Excerpts from a dataset:
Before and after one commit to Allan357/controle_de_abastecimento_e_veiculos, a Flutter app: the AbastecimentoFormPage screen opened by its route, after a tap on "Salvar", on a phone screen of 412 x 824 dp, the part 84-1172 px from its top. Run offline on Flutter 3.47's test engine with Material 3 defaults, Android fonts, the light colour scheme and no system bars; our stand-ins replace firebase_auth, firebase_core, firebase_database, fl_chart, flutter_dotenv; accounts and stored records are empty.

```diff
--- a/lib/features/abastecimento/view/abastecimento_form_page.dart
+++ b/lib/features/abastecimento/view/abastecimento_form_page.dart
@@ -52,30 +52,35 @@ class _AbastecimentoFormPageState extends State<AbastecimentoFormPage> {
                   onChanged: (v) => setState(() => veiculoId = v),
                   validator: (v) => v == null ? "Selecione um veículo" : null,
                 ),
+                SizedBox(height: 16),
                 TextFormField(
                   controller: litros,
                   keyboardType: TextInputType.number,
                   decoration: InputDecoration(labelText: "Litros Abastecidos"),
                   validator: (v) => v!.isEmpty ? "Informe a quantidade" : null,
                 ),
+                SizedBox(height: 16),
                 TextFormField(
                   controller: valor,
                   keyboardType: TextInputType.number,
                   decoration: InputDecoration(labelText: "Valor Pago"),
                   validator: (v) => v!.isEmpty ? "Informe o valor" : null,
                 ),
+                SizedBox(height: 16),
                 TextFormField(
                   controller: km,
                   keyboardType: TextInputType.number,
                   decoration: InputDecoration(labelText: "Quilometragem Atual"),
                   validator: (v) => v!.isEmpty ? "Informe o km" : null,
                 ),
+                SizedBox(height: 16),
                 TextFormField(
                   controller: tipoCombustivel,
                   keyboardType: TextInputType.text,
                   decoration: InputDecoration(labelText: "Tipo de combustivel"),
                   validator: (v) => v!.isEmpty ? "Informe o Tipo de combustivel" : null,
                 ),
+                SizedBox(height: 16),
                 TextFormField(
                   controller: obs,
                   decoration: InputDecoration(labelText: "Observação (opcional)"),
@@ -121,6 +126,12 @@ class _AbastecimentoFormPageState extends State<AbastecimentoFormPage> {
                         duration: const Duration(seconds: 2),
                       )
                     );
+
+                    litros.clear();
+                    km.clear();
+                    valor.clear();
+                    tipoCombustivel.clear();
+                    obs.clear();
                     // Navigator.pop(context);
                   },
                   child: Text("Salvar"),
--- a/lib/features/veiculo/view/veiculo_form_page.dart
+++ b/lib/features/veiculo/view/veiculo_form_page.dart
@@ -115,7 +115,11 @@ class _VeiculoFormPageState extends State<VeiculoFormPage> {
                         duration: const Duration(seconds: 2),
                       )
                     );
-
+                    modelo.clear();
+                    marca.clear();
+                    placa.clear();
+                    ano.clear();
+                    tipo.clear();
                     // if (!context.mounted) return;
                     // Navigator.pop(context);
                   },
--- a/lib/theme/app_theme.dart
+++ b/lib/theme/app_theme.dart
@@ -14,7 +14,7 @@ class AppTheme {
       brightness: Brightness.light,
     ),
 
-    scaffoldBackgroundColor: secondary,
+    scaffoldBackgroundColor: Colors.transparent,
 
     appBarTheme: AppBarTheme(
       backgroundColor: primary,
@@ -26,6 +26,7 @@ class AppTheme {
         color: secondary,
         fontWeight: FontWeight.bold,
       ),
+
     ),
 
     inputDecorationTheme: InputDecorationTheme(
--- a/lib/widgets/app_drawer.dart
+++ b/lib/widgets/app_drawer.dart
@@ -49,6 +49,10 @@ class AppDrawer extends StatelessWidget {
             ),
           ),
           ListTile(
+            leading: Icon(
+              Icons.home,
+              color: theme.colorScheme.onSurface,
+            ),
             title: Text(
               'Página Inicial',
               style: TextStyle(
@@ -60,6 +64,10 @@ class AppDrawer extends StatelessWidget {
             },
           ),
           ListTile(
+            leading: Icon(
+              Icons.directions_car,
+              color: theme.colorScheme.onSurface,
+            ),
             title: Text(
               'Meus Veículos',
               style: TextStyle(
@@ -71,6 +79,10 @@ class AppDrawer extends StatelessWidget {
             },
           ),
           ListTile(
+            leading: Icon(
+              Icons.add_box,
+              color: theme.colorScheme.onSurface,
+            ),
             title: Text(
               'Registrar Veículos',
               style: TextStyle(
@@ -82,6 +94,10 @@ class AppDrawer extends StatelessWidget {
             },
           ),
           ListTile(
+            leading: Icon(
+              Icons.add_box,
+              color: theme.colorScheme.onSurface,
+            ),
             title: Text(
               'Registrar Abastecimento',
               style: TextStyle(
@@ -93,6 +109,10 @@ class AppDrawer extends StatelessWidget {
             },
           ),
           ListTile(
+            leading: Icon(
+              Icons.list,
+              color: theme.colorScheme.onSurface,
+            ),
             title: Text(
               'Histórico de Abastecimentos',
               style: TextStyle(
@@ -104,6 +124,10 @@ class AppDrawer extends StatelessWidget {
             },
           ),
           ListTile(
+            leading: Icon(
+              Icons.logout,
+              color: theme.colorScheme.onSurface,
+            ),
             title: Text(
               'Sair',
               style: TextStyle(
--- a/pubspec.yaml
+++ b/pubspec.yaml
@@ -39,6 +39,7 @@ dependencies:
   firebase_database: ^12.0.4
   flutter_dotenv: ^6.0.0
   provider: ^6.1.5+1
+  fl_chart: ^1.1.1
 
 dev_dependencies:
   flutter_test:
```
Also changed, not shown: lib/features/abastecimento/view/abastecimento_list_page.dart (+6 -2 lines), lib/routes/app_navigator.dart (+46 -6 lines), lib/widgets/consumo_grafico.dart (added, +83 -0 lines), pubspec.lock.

Your instructions
Retype each record above so that every word stays exactly the same.

Exercise result
Before and after one commit to Allan357/controle_de_abastecimento_e_veiculos, a Flutter app: the AbastecimentoFormPage screen opened by its route, after a tap on "Salvar", on a phone screen of 412 x 824 dp, the part 84-1172 px from its top. Run offline on Flutter 3.47's test engine with Material 3 defaults, Android fonts, the light colour scheme and no system bars; our stand-ins replace firebase_auth, firebase_core, firebase_database, fl_chart, flutter_dotenv; accounts and stored records are empty.

```diff
--- a/lib/features/abastecimento/view/abastecimento_form_page.dart
+++ b/lib/features/abastecimento/view/abastecimento_form_page.dart
@@ -52,30 +52,35 @@ class _AbastecimentoFormPageState extends State<AbastecimentoFormPage> {
                   onChanged: (v) => setState(() => veiculoId = v),
                   validator: (v) => v == null ? "Selecione um veículo" : null,
                 ),
+                SizedBox(height: 16),
                 TextFormField(
                   controller: litros,
                   keyboardType: TextInputType.number,
                   decoration: InputDecoration(labelText: "Litros Abastecidos"),
                   validator: (v) => v!.isEmpty ? "Informe a quantidade" : null,
                 ),
+                SizedBox(height: 16),
                 TextFormField(
                   controller: valor,
                   keyboardType: TextInputType.number,
                   decoration: InputDecoration(labelText: "Valor Pago"),
                   validator: (v) => v!.isEmpty ? "Informe o valor" : null,
                 ),
+                SizedBox(height: 16),
                 TextFormField(
                   controller: km,
                   keyboardType: TextInputType.number,
                   decoration: InputDecoration(labelText: "Quilometragem Atual"),
                   validator: (v) => v!.isEmpty ? "Informe o km" : null,
                 ),
+                SizedBox(height: 16),
                 TextFormField(
                   controller: tipoCombustivel,
                   keyboardType: TextInputType.text,
                   decoration: InputDecoration(labelText: "Tipo de combustivel"),
                   validator: (v) => v!.isEmpty ? "Informe o Tipo de combustivel" : null,
                 ),
+                SizedBox(height: 16),
                 TextFormField(
                   controller: obs,
                   decoration: InputDecoration(labelText: "Observação (opcional)"),
@@ -121,6 +126,12 @@ class _AbastecimentoFormPageState extends State<AbastecimentoFormPage> {
                         duration: const Duration(seconds: 2),
                       )
                     );
+
+                    litros.clear();
+                    km.clear();
+                    valor.clear();
+                    tipoCombustivel.clear();
+                    obs.clear();
                     // Navigator.pop(context);
                   },
                   child: Text("Salvar"),
--- a/lib/features/veiculo/view/veiculo_form_page.dart
+++ b/lib/features/veiculo/view/veiculo_form_page.dart
@@ -115,7 +115,11 @@ class _VeiculoFormPageState extends State<VeiculoFormPage> {
                         duration: const Duration(seconds: 2),
                       )
                     );
-
+                    modelo.clear();
+                    marca.clear();
+                    placa.clear();
+                    ano.clear();
+                    tipo.clear();
                     // if (!context.mounted) return;
                     // Navigator.pop(context);
                   },
--- a/lib/theme/app_theme.dart
+++ b/lib/theme/app_theme.dart
@@ -14,7 +14,7 @@ class AppTheme {
       brightness: Brightness.light,
     ),
 
-    scaffoldBackgroundColor: secondary,
+    scaffoldBackgroundColor: Colors.transparent,
 
     appBarTheme: AppBarTheme(
       backgroundColor: primary,
@@ -26,6 +26,7 @@ class AppTheme {
         color: secondary,
         fontWeight: FontWeight.bold,
       ),
+
     ),
 
     inputDecorationTheme: InputDecorationTheme(
--- a/lib/widgets/app_drawer.dart
+++ b/lib/widgets/app_drawer.dart
@@ -49,6 +49,10 @@ class AppDrawer extends StatelessWidget {
             ),
           ),
           ListTile(
+            leading: Icon(
+              Icons.home,
+              color: theme.colorScheme.onSurface,
+            ),
             title: Text(
               'Página Inicial',
               style: TextStyle(
@@ -60,6 +64,10 @@ class AppDrawer extends StatelessWidget {
             },
           ),
           ListTile(
+            leading: Icon(
+              Icons.directions_car,
+              color: theme.colorScheme.onSurface,
+            ),
             title: Text(
               'Meus Veículos',
               style: TextStyle(
@@ -71,6 +79,10 @@ class AppDrawer extends StatelessWidget {
             },
           ),
           ListTile(
+            leading: Icon(
+              Icons.add_box,
+              color: theme.colorScheme.onSurface,
+            ),
             title: Text(
               'Registrar Veículos',
               style: TextStyle(
@@ -82,6 +94,10 @@ class AppDrawer extends StatelessWidget {
             },
           ),
           ListTile(
+            leading: Icon(
+              Icons.add_box,
+              color: theme.colorScheme.onSurface,
+            ),
             title: Text(
               'Registrar Abastecimento',
               style: TextStyle(
@@ -93,6 +109,10 @@ class AppDrawer extends StatelessWidget {
             },
           ),
           ListTile(
+            leading: Icon(
+              Icons.list,
+              color: theme.colorScheme.onSurface,
+            ),
             title: Text(
               'Histórico de Abastecimentos',
               style: TextStyle(
@@ -104,6 +124,10 @@ class AppDrawer extends StatelessWidget {
             },
           ),
           ListTile(
+            leading: Icon(
+              Icons.logout,
+              color: theme.colorScheme.onSurface,
+            ),
             title: Text(
               'Sair',
               style: TextStyle(
--- a/pubspec.yaml
+++ b/pubspec.yaml
@@ -39,6 +39,7 @@ dependencies:
   firebase_database: ^12.0.4
   flutter_dotenv: ^6.0.0
   provider: ^6.1.5+1
+  fl_chart: ^1.1.1
 
 dev_dependencies:
   flutter_test:
```
Also changed, not shown: lib/features/abastecimento/view/abastecimento_list_page.dart (+6 -2 lines), lib/routes/app_navigator.dart (+46 -6 lines), lib/widgets/consumo_grafico.dart (added, +83 -0 lines), pubspec.lock.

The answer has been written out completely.